- [Work request]: Return the data below exactly as given, except for the images.

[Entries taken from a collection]
--*--
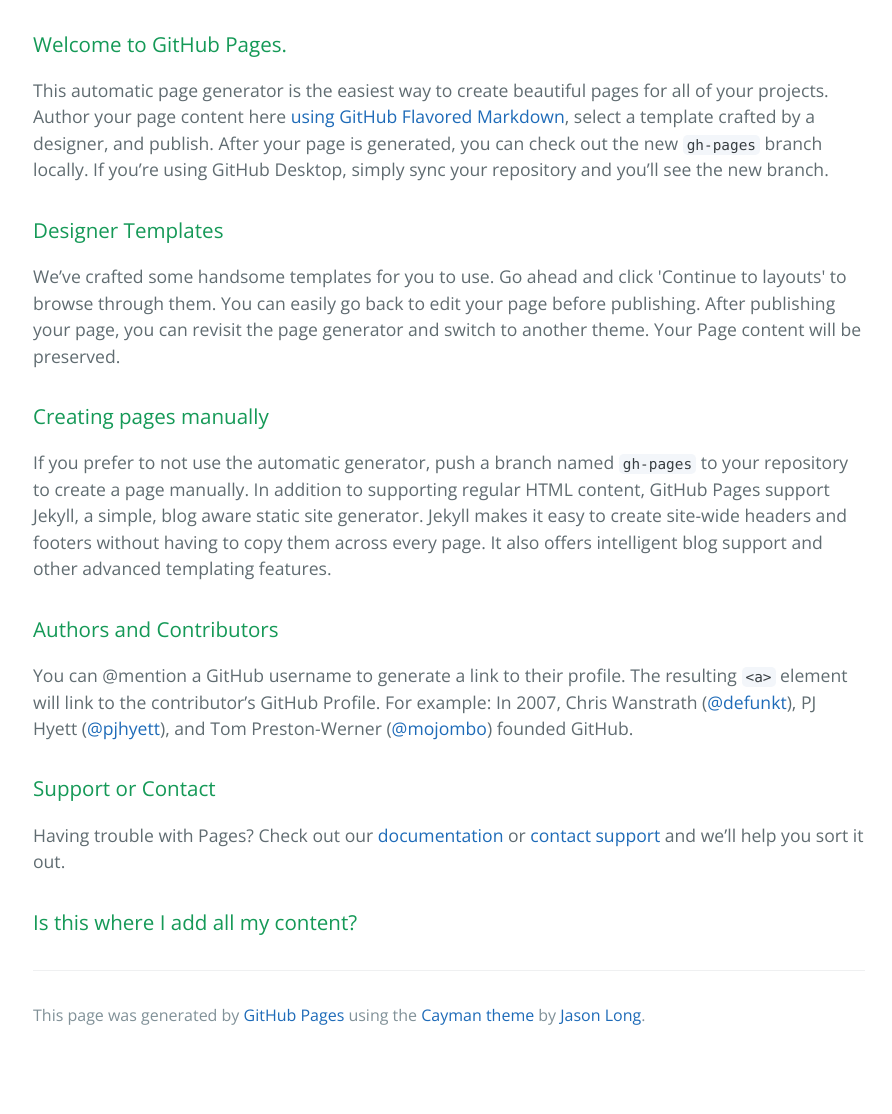
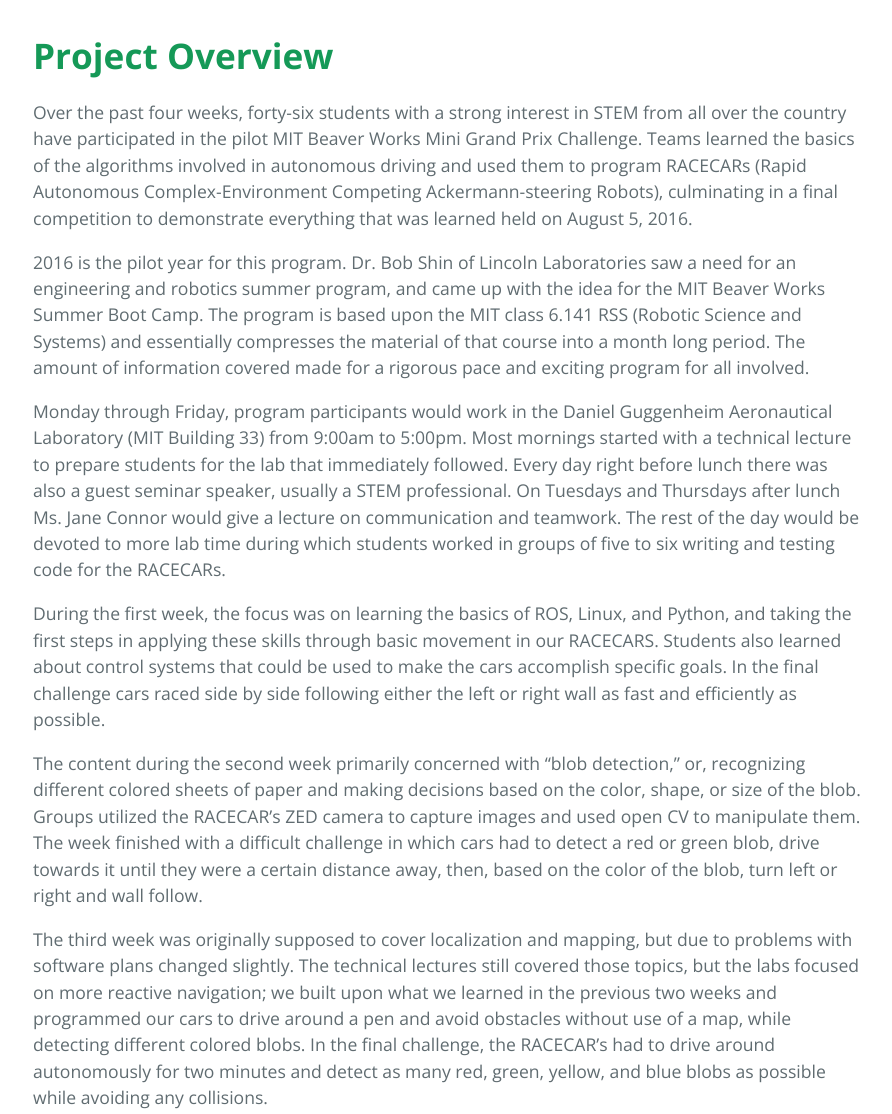
Before and after one commit to sadiela/sadieiq694.github.io, a plain HTML site: page index.html in a window 1280 px wide. Shown: the part 320-1434 px from the top of the page, without its empty margins (191-1083 px from the left). Before the commit the page ends 1379 px from the top, so only its background shows below. Drawn offline with nearby package versions, Linux system fonts and the light colour scheme.

Commit message:
Replace master branch with page content via GitHub

```diff
--- a/index.html
+++ b/index.html
@@ -16,33 +16,25 @@
     </section>
 
     <section class="main-content">
-      <h3>
-<a id="welcome-to-github-pages" class="anchor" href="#welcome-to-github-pages" aria-hidden="true"><span aria-hidden="true" class="octicon octicon-link"></span></a>Welcome to GitHub Pages.</h3>
+      <h1>
+<a id="project-overview" class="anchor" href="#project-overview" aria-hidden="true"><span aria-hidden="true" class="octicon octicon-link"></span></a><strong>Project Overview</strong>
+</h1>
 
-<p>This automatic page generator is the easiest way to create beautiful pages for all of your projects. Author your page content here <a href="https://guides.github.com/features/mastering-markdown/">using GitHub Flavored Markdown</a>, select a template crafted by a designer, and publish. After your page is generated, you can check out the new <code>gh-pages</code> branch locally. If you’re using GitHub Desktop, simply sync your repository and you’ll see the new branch.</p>
+<p>Over the past four weeks, forty-six students with a strong interest in STEM from all over the country have participated in the pilot MIT Beaver Works Mini Grand Prix Challenge. Teams learned the basics of the algorithms involved in autonomous driving and used them to program RACECARs (Rapid Autonomous Complex-Environment Competing Ackermann-steering Robots), culminating in a final competition to demonstrate everything that was learned held on August 5, 2016.</p>
 
-<h3>
-<a id="designer-templates" class="anchor" href="#designer-templates" aria-hidden="true"><span aria-hidden="true" class="octicon octicon-link"></span></a>Designer Templates</h3>
+<p>2016 is the pilot year for this program. Dr. Bob Shin of Lincoln Laboratories saw a need for an engineering and robotics summer program, and came up with the idea for the MIT Beaver Works Summer Boot Camp. The program is based upon the MIT class 6.141 RSS (Robotic Science and Systems) and essentially compresses the material of that course into a month long period. The amount of information covered made for a rigorous pace and exciting program for all involved.</p>
 
-<p>We’ve crafted some handsome templates for you to use. Go ahead and click 'Continue to layouts' to browse through them. You can easily go back to edit your page before publishing. After publishing your page, you can revisit the page generator and switch to another theme. Your Page content will be preserved.</p>
+<p>Monday through Friday, program participants would work in the Daniel Guggenheim Aeronautical Laboratory (MIT Building 33) from 9:00am to 5:00pm. Most mornings started with a technical lecture to prepare students for the lab that immediately followed. Every day right before lunch there was also a guest seminar speaker, usually a STEM professional. On Tuesdays and Thursdays after lunch Ms. Jane Connor would give a lecture on communication and teamwork. The rest of the day would be devoted to more lab time during which students worked in groups of five to six writing and testing code for the RACECARs.</p>
 
-<h3>
-<a id="creating-pages-manually" class="anchor" href="#creating-pages-manually" aria-hidden="true"><span aria-hidden="true" class="octicon octicon-link"></span></a>Creating pages manually</h3>
+<p>During the first week, the focus was on learning the basics of ROS, Linux, and Python, and taking the first steps in applying these skills through basic movement in our RACECARS. Students also learned about control systems that could be used to make the cars accomplish specific goals. In the final challenge cars raced side by side following either the left or right wall as fast and efficiently as possible.</p>
 
-<p>If you prefer to not use the automatic generator, push a branch named <code>gh-pages</code> to your repository to create a page manually. In addition to supporting regular HTML content, GitHub Pages support Jekyll, a simple, blog aware static site generator. Jekyll makes it easy to create site-wide headers and footers without having to copy them across every page. It also offers intelligent blog support and other advanced templating features.</p>
+<p>The content during the second week primarily concerned with “blob detection,” or, recognizing different colored sheets of paper and making decisions based on the color, shape, or size of the blob. Groups utilized the RACECAR’s ZED camera to capture images and used open CV to manipulate them. The week finished with a difficult challenge in which cars had to detect a red or green blob, drive towards it until they were a certain distance away, then, based on the color of the blob, turn left or right and wall follow.</p>
 
-<h3>
-<a id="authors-and-contributors" class="anchor" href="#authors-and-contributors" aria-hidden="true"><span aria-hidden="true" class="octicon octicon-link"></span></a>Authors and Contributors</h3>
+<p>The third week was originally supposed to cover localization and mapping, but due to problems with software plans changed slightly. The technical lectures still covered those topics, but the labs focused on more reactive navigation; we built upon what we learned in the previous two weeks and programmed our cars to drive around a pen and avoid obstacles without use of a map, while detecting different colored blobs. In the final challenge, the RACECAR’s had to drive around autonomously for two minutes and detect as many red, green, yellow, and blue blobs as possible while avoiding any collisions.</p>
 
-<p>You can @mention a GitHub username to generate a link to their profile. The resulting <code>&lt;a&gt;</code> element will link to the contributor’s GitHub Profile. For example: In 2007, Chris Wanstrath (<a href="https://github.com/defunkt" class="user-mention">@defunkt</a>), PJ Hyett (<a href="https://github.com/pjhyett" class="user-mention">@pjhyett</a>), and Tom Preston-Werner (<a href="https://github.com/mojombo" class="user-mention">@mojombo</a>) founded GitHub.</p>
+<p>Finally, in week four teams prepared for the exhibition day and grand prix race. Teams were to use code from every week to showcase what they learned. Race day consisted of two technical challenges; the first was a “move and explore challenge” similar to week three’s final task, and the second was “make the correct turn,” similar to week two’s. In addition to these challenges, the cars had to complete three time trials, one heat race against two other cars, and a final race with all nine cars on the grand prix race track.</p>
 
-<h3>
-<a id="support-or-contact" class="anchor" href="#support-or-contact" aria-hidden="true"><span aria-hidden="true" class="octicon octicon-link"></span></a>Support or Contact</h3>
-
-<p>Having trouble with Pages? Check out our <a href="https://help.github.com/pages">documentation</a> or <a href="https://github.com/contact">contact support</a> and we’ll help you sort it out.</p>
-
-<h3>
-<a id="is-this-where-i-add-all-my-content" class="anchor" href="#is-this-where-i-add-all-my-content" aria-hidden="true"><span aria-hidden="true" class="octicon octicon-link"></span></a>Is this where I add all my content?</h3>
+<p>By the end of the program, students had gained confidence in ROS, Python, and Linux. They learned about and implemented many algorithms that are used by companies like Tesla and Google to program real autonomous vehicles. In addition, participants gained valuable robotics experience and learned about how to be successful when working in groups. The seminars from experts in various STEM fields showed students the many directions one can go if he or she is interested in engineering and technology, and it was truly an amazing opportunity to get to hear all of them speak. The MIT Beaver Works Summer Institute was an incredible opportunity that greatly benefited all who had the privilege to attend.</p>
 
       <footer class="site-footer">
 
```
Also changed, not shown: params.json (+1 -1 lines).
--*--
- [Answer for this exercise]:
Before and after one commit to sadiela/sadieiq694.github.io, a plain HTML site: page index.html in a window 1280 px wide. Shown: the part 320-1434 px from the top of the page, without its empty margins (191-1083 px from the left). Before the commit the page ends 1379 px from the top, so only its background shows below. Drawn offline with nearby package versions, Linux system fonts and the light colour scheme.

Commit message:
Replace master branch with page content via GitHub

```diff
--- a/index.html
+++ b/index.html
@@ -16,33 +16,25 @@
     </section>
 
     <section class="main-content">
-      <h3>
-<a id="welcome-to-github-pages" class="anchor" href="#welcome-to-github-pages" aria-hidden="true"><span aria-hidden="true" class="octicon octicon-link"></span></a>Welcome to GitHub Pages.</h3>
+      <h1>
+<a id="project-overview" class="anchor" href="#project-overview" aria-hidden="true"><span aria-hidden="true" class="octicon octicon-link"></span></a><strong>Project Overview</strong>
+</h1>
 
-<p>This automatic page generator is the easiest way to create beautiful pages for all of your projects. Author your page content here <a href="https://guides.github.com/features/mastering-markdown/">using GitHub Flavored Markdown</a>, select a template crafted by a designer, and publish. After your page is generated, you can check out the new <code>gh-pages</code> branch locally. If you’re using GitHub Desktop, simply sync your repository and you’ll see the new branch.</p>
+<p>Over the past four weeks, forty-six students with a strong interest in STEM from all over the country have participated in the pilot MIT Beaver Works Mini Grand Prix Challenge. Teams learned the basics of the algorithms involved in autonomous driving and used them to program RACECARs (Rapid Autonomous Complex-Environment Competing Ackermann-steering Robots), culminating in a final competition to demonstrate everything that was learned held on August 5, 2016.</p>
 
-<h3>
-<a id="designer-templates" class="anchor" href="#designer-templates" aria-hidden="true"><span aria-hidden="true" class="octicon octicon-link"></span></a>Designer Templates</h3>
+<p>2016 is the pilot year for this program. Dr. Bob Shin of Lincoln Laboratories saw a need for an engineering and robotics summer program, and came up with the idea for the MIT Beaver Works Summer Boot Camp. The program is based upon the MIT class 6.141 RSS (Robotic Science and Systems) and essentially compresses the material of that course into a month long period. The amount of information covered made for a rigorous pace and exciting program for all involved.</p>
 
-<p>We’ve crafted some handsome templates for you to use. Go ahead and click 'Continue to layouts' to browse through them. You can easily go back to edit your page before publishing. After publishing your page, you can revisit the page generator and switch to another theme. Your Page content will be preserved.</p>
+<p>Monday through Friday, program participants would work in the Daniel Guggenheim Aeronautical Laboratory (MIT Building 33) from 9:00am to 5:00pm. Most mornings started with a technical lecture to prepare students for the lab that immediately followed. Every day right before lunch there was also a guest seminar speaker, usually a STEM professional. On Tuesdays and Thursdays after lunch Ms. Jane Connor would give a lecture on communication and teamwork. The rest of the day would be devoted to more lab time during which students worked in groups of five to six writing and testing code for the RACECARs.</p>
 
-<h3>
-<a id="creating-pages-manually" class="anchor" href="#creating-pages-manually" aria-hidden="true"><span aria-hidden="true" class="octicon octicon-link"></span></a>Creating pages manually</h3>
+<p>During the first week, the focus was on learning the basics of ROS, Linux, and Python, and taking the first steps in applying these skills through basic movement in our RACECARS. Students also learned about control systems that could be used to make the cars accomplish specific goals. In the final challenge cars raced side by side following either the left or right wall as fast and efficiently as possible.</p>
 
-<p>If you prefer to not use the automatic generator, push a branch named <code>gh-pages</code> to your repository to create a page manually. In addition to supporting regular HTML content, GitHub Pages support Jekyll, a simple, blog aware static site generator. Jekyll makes it easy to create site-wide headers and footers without having to copy them across every page. It also offers intelligent blog support and other advanced templating features.</p>
+<p>The content during the second week primarily concerned with “blob detection,” or, recognizing different colored sheets of paper and making decisions based on the color, shape, or size of the blob. Groups utilized the RACECAR’s ZED camera to capture images and used open CV to manipulate them. The week finished with a difficult challenge in which cars had to detect a red or green blob, drive towards it until they were a certain distance away, then, based on the color of the blob, turn left or right and wall follow.</p>
 
-<h3>
-<a id="authors-and-contributors" class="anchor" href="#authors-and-contributors" aria-hidden="true"><span aria-hidden="true" class="octicon octicon-link"></span></a>Authors and Contributors</h3>
+<p>The third week was originally supposed to cover localization and mapping, but due to problems with software plans changed slightly. The technical lectures still covered those topics, but the labs focused on more reactive navigation; we built upon what we learned in the previous two weeks and programmed our cars to drive around a pen and avoid obstacles without use of a map, while detecting different colored blobs. In the final challenge, the RACECAR’s had to drive around autonomously for two minutes and detect as many red, green, yellow, and blue blobs as possible while avoiding any collisions.</p>
 
-<p>You can @mention a GitHub username to generate a link to their profile. The resulting <code>&lt;a&gt;</code> element will link to the contributor’s GitHub Profile. For example: In 2007, Chris Wanstrath (<a href="https://github.com/defunkt" class="user-mention">@defunkt</a>), PJ Hyett (<a href="https://github.com/pjhyett" class="user-mention">@pjhyett</a>), and Tom Preston-Werner (<a href="https://github.com/mojombo" class="user-mention">@mojombo</a>) founded GitHub.</p>
+<p>Finally, in week four teams prepared for the exhibition day and grand prix race. Teams were to use code from every week to showcase what they learned. Race day consisted of two technical challenges; the first was a “move and explore challenge” similar to week three’s final task, and the second was “make the correct turn,” similar to week two’s. In addition to these challenges, the cars had to complete three time trials, one heat race against two other cars, and a final race with all nine cars on the grand prix race track.</p>
 
-<h3>
-<a id="support-or-contact" class="anchor" href="#support-or-contact" aria-hidden="true"><span aria-hidden="true" class="octicon octicon-link"></span></a>Support or Contact</h3>
-
-<p>Having trouble with Pages? Check out our <a href="https://help.github.com/pages">documentation</a> or <a href="https://github.com/contact">contact support</a> and we’ll help you sort it out.</p>
-
-<h3>
-<a id="is-this-where-i-add-all-my-content" class="anchor" href="#is-this-where-i-add-all-my-content" aria-hidden="true"><span aria-hidden="true" class="octicon octicon-link"></span></a>Is this where I add all my content?</h3>
+<p>By the end of the program, students had gained confidence in ROS, Python, and Linux. They learned about and implemented many algorithms that are used by companies like Tesla and Google to program real autonomous vehicles. In addition, participants gained valuable robotics experience and learned about how to be successful when working in groups. The seminars from experts in various STEM fields showed students the many directions one can go if he or she is interested in engineering and technology, and it was truly an amazing opportunity to get to hear all of them speak. The MIT Beaver Works Summer Institute was an incredible opportunity that greatly benefited all who had the privilege to attend.</p>
 
       <footer class="site-footer">
 
```
Also changed, not shown: params.json (+1 -1 lines).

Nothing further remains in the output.